For a long while, low-fat diets ruled. But, then came the paleo diet, the keto diet, the LA diet, the South Beach diet, the Mediterranean diet, and many others — including diets around which entire companies are based (such as Jenny Craig, Weight Watchers, and NutriSystem). Eggs were terrible; now they’re okay (in moderation, of course). There are cleanses, detoxes, and foods to fight inflammation.
Still, one of the newer entries into the deluge of nutrition news may seem like one of the unlikeliest: chili pepper.
Time to spice up your diet?
According to a new report, chili pepper in your diet could lower your risk of dying of cancer or cardiovascular disease, and could also promote longevity.
The analysis included data from more than a half a million people in multiple countries. When compared with people who never or rarely ate chili pepper, those who ate it regularly had lower rates of death due to cardiovascular disease (by 26%), cancer (by 23%), or any cause (by 25%).
While findings from this report might seem too good to be true, they build on the publication of several other studies linking health benefits to chili pepper consumption. For example, this study found that people who consumed chili pepper four or more times per week over eight years had significantly lower rates of death, including due to cardiovascular disease, compared with people who rarely or never did.
The reason chili pepper might be a boon to health isn’t clear. One theory attributes it to capsaicin. That’s the ingredient in chili pepper that gives it its heat. Capsaicin is a potent antioxidant with anti-inflammatory properties.
Before you revise your shopping list…
These findings are intriguing, but not definitive. The report is an analysis of four large observational studies. So while it describes a link between chili pepper consumption and health benefits, it cannot prove that eating chilis caused this. In fact, chili pepper might actually have little to do with the findings: perhaps people who eat chili peppers are using it to spice up an already healthy diet, and that diet might be responsible for the health benefits.
The various studies included in this new report used different types and amounts of chili pepper.
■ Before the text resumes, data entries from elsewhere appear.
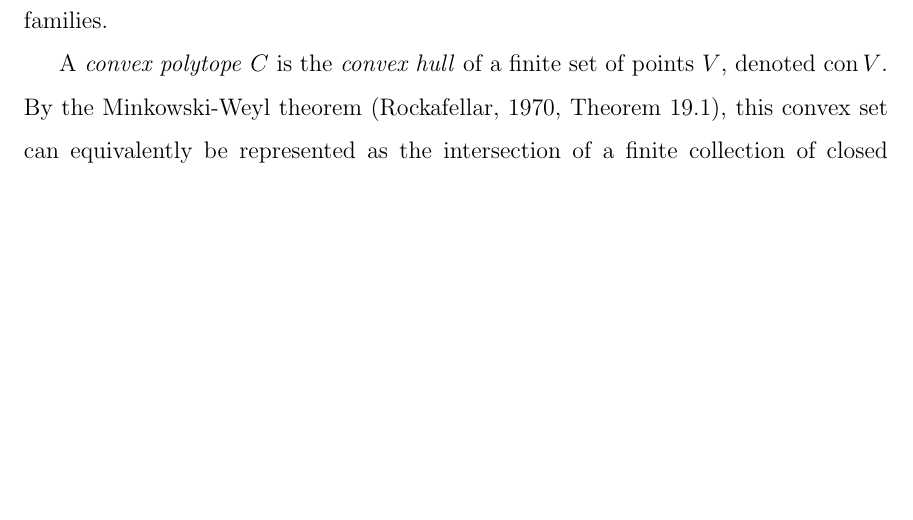
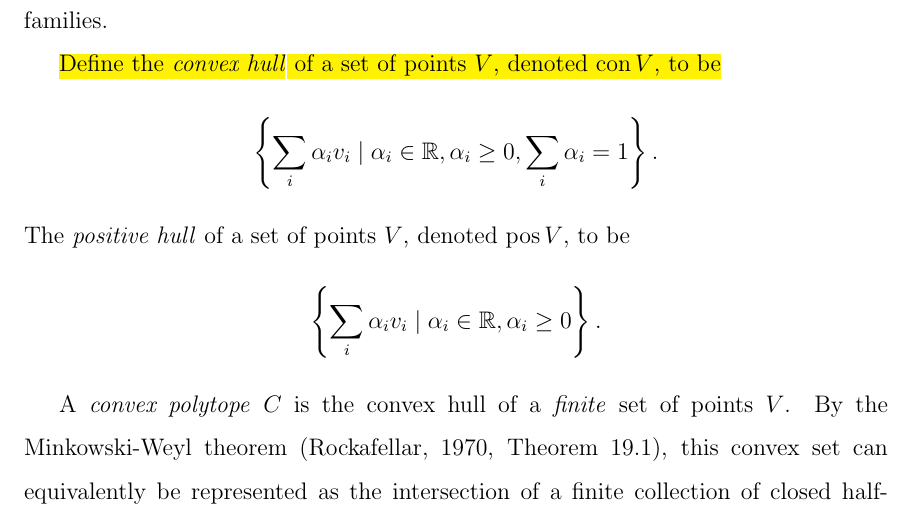
Before and after one commit to sokabayashi/thesis2011, a LaTeX thesis (saithesis.tex, which reads saithesis-theory.tex): part of page 45 of 150, cut so that both start at the same text, the shorter picture padded with empty space. Compiled offline with pdfLaTeX.

Commit message:
add convex and positive hull

```diff
--- a/saithesis-theory.tex
+++ b/saithesis-theory.tex
@@ -100,7 +100,16 @@ the convex support of the model \citep{Barndorff, Geyer:gdor, Rinaldo:2009}.  We
 describe the relevant theory from convex analysis as it pertains to the case of
 discrete state space exponential families.
 
-A \emph{convex polytope} $C$ is the \emph{convex hull} of a finite set of points $V$, denoted $\con V$.
+\hl{Define the \emph{convex hull} of a set of points $V$, denoted $\con V$, to be}
+\begin{align*}
+	\left \{ \sum_{i} \alpha_i v_i \mid \alpha_i \in \RR, \alpha_i \geq 0, \sum_i \alpha_i = 1 \right \} .
+\end{align*}
+The \emph{positive hull} of a set of points $V$, denoted $\pos V$, to be
+\begin{align*}
+	\left \{ \sum_{i} \alpha_i v_i \mid \alpha_i \in \RR, \alpha_i \geq 0 \right \} .
+\end{align*}
+
+A \emph{convex polytope} $C$ is the convex hull of a \emph{finite} set of points $V$.
 By the Minkowski-Weyl theorem \citep[Theorem 19.1]{Rockafellar:1970}, this convex
 set can equivalently be represented as the intersection of a finite collection of
 closed half-spaces.  These two representations of a convex polytope are referred to
```
Also changed, not shown: saithesis-theory.tex (2 more changed lines).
And these findings have not yet been published in a peer-reviewed medical journal; so far, they have only been presented at the 2020 American Heart Association meeting. That means the findings should be considered preliminary.
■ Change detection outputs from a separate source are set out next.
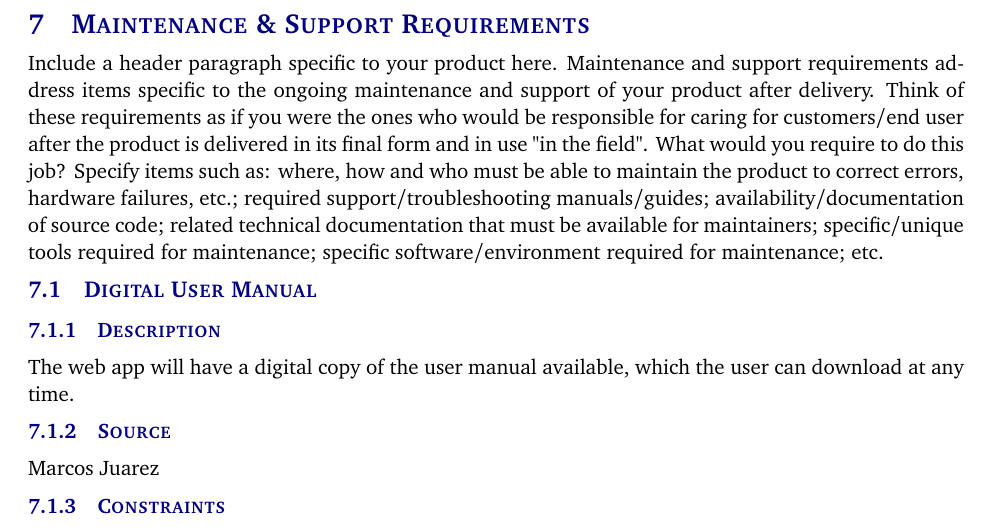
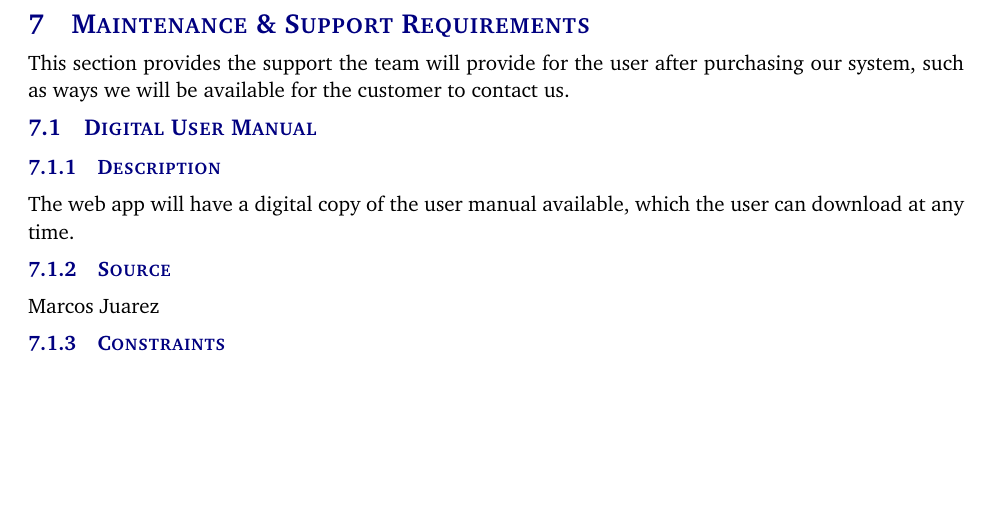
Before and after one commit to marcosjc14/SD1_SRS, a LaTeX document (system_requirements_specification.tex, which reads tex/maintenance_support_requirements.tex): part of page 15 of 19, cut so that both start at the same text, the shorter picture padded with empty space. Compiled offline with pdfLaTeX.

Commit message:
Update maintenance_support_requirements.tex

```diff
--- a/tex/maintenance_support_requirements.tex
+++ b/tex/maintenance_support_requirements.tex
@@ -1,4 +1,4 @@
-Include a header paragraph specific to your product here. Maintenance and support requirements address items specific to the ongoing maintenance and support of your product after delivery. Think of these requirements as if you were the ones who would be responsible for caring for customers/end user after the product is delivered in its final form and in use "in the field". What would you require to do this job? Specify items such as: where, how and who must be able to maintain the product to correct errors, hardware failures, etc.; required support/troubleshooting manuals/guides; availability/documentation of source code; related technical documentation that must be available for maintainers; specific/unique tools required for maintenance; specific software/environment required for maintenance; etc.
+This section provides the support the team will provide for the user after purchasing our system, such as ways we will be available for the customer to contact us.
 
 \subsection{Digital User Manual}
 \subsubsection{Description}
```
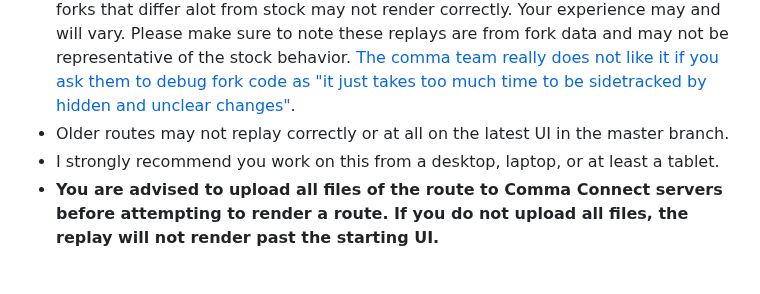
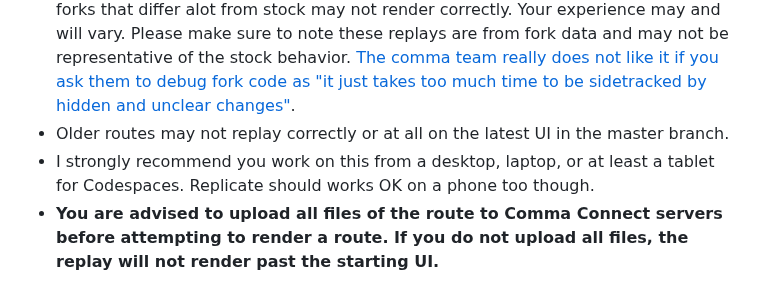
Before and after one commit to nelsonjchen/op-replay-clipper, a Markdown page: README.md, the part around the change. Rendered like a GitHub page.

```diff
--- a/README.md
+++ b/README.md
@@ -72,7 +72,7 @@ https://github.com/nelsonjchen/op-replay-clipper/assets/5363/8f970c76-21d1-4209-
 - This has only been tested on data from a Comma 3 and/or Comma 3X. It is unknown if it can work for any other devices.
 - The UI replayed is comma.ai's latest stock UI on their master branch; routes from forks that differ alot from stock may not render correctly. Your experience may and will vary. Please make sure to note these replays are from fork data and may not be representative of the stock behavior. [The comma team really does not like it if you ask them to debug fork code as "it just takes too much time to be sidetracked by hidden and unclear changes"](https://discord.com/channels/469524606043160576/616456819027607567/1042263657851142194).
 - Older routes may not replay correctly or at all on the latest UI in the master branch.
-- I strongly recommend you work on this from a desktop, laptop, or at least a tablet.
+- I strongly recommend you work on this from a desktop, laptop, or at least a tablet for Codespaces. Replicate should works OK on a phone too though.
 - **You are advised to upload all files of the route to Comma Connect servers before attempting to render a route. If you do not upload all files, the replay will not render past the starting UI.**
 
 ## Usage
```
In addition, there could be downsides to eating chili pepper. For one thing, some people don’t like highly spicy foods. And some past studies have linked chili pepper consumption with gallbladder cancer; this finding is not definitive either, as it also comes from observational studies.
The bottom line
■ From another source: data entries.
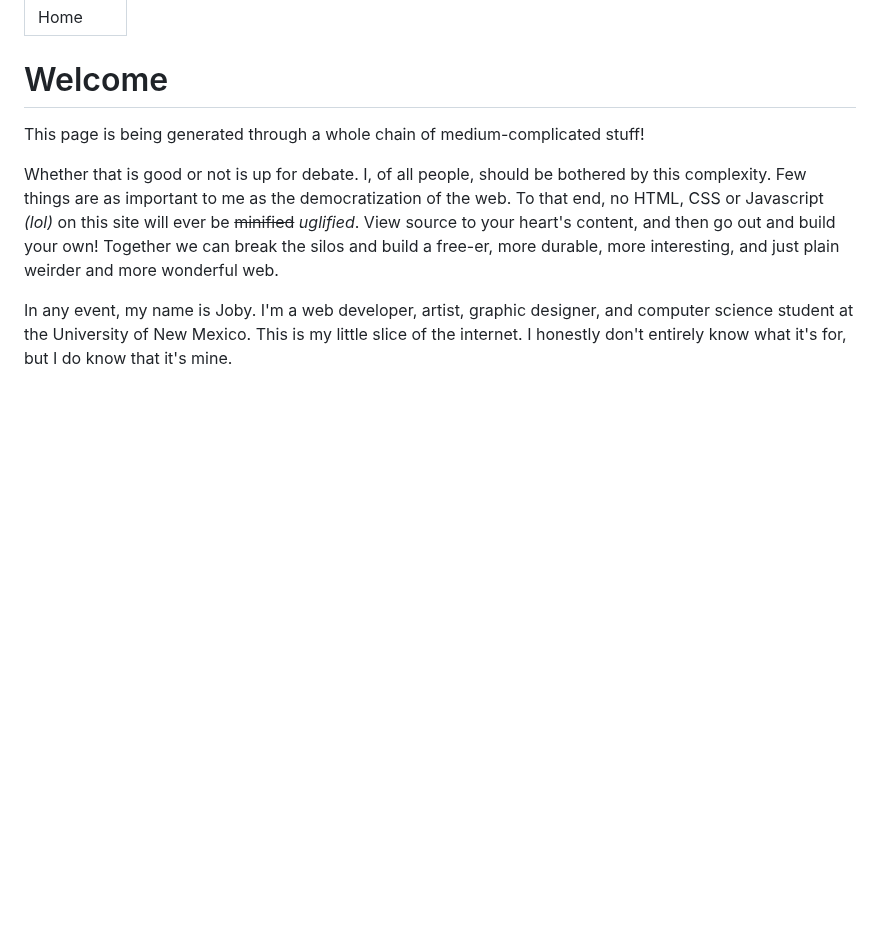
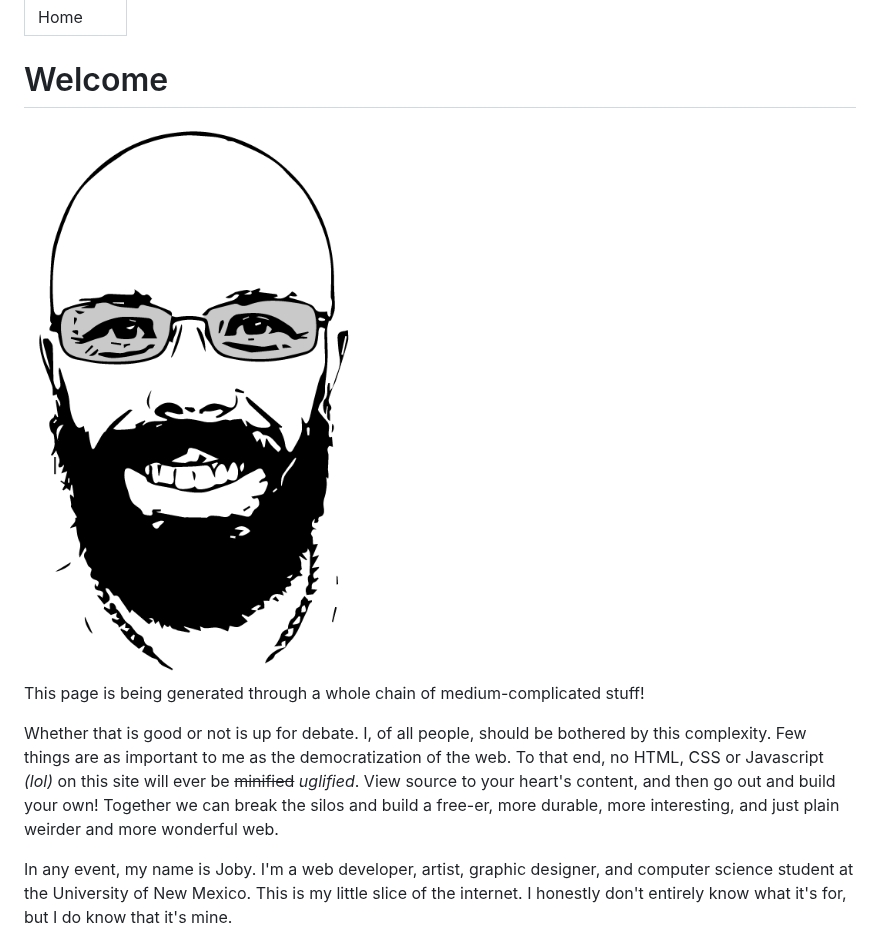
Before and after one commit to joby-lol/byjoby.com, a Markdown page: web/index.md, the part around the change. GitHub-like rendering; pictures changed too: web/portrait.png (added); blank space fills up the shorter version.

Commit message:
Added a portrait to the home page

```diff
--- a/web/index.md
+++ b/web/index.md
@@ -3,6 +3,8 @@ page_title: Home
 ---
 
 # Welcome
+
+<img src="portrait.png" alt="Portrait of Joby" style="float:right;max-width:30%;margin-left:10pt;">
 
 This page is being generated through a whole chain of medium-complicated stuff!
 
```
Also changed, not shown: 1 other file.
If you like adding chili pepper to your food, this latest report is reason to continue. But it’s too soon to say everyone should start consuming it regularly to improve their health. Additional research will be needed to confirm that the overall impact on health is positive. And if it is, we need to determine how much chili pepper is best. And does the type of chili pepper matter? How long does it take to see a benefit?
For people like me who love spicy foods, this news about chili pepper is welcome. But it’s important to keep these findings in perspective: a single spice is unlikely to have any major impact compared to other parts of a healthy lifestyle, including a well-balanced, heart-healthy diet, getting regular exercise, and avoiding excess weight.
So, even if chili peppers are proven to provide health benefits, one spice can only do so much: eating fast-food pizza several times a week doesn’t become a healthy diet just by adding extra chili flakes.
Follow me on Twitter @RobShmerling
As a service to our readers, Harvard Health Publishing provides access to our library of archived content.
Please note the date of last review or update on all articles. No content on this site, regardless of date,
should ever be used as a substitute for direct medical advice from your doctor or other qualified clinician.
Commenting has been closed for this post.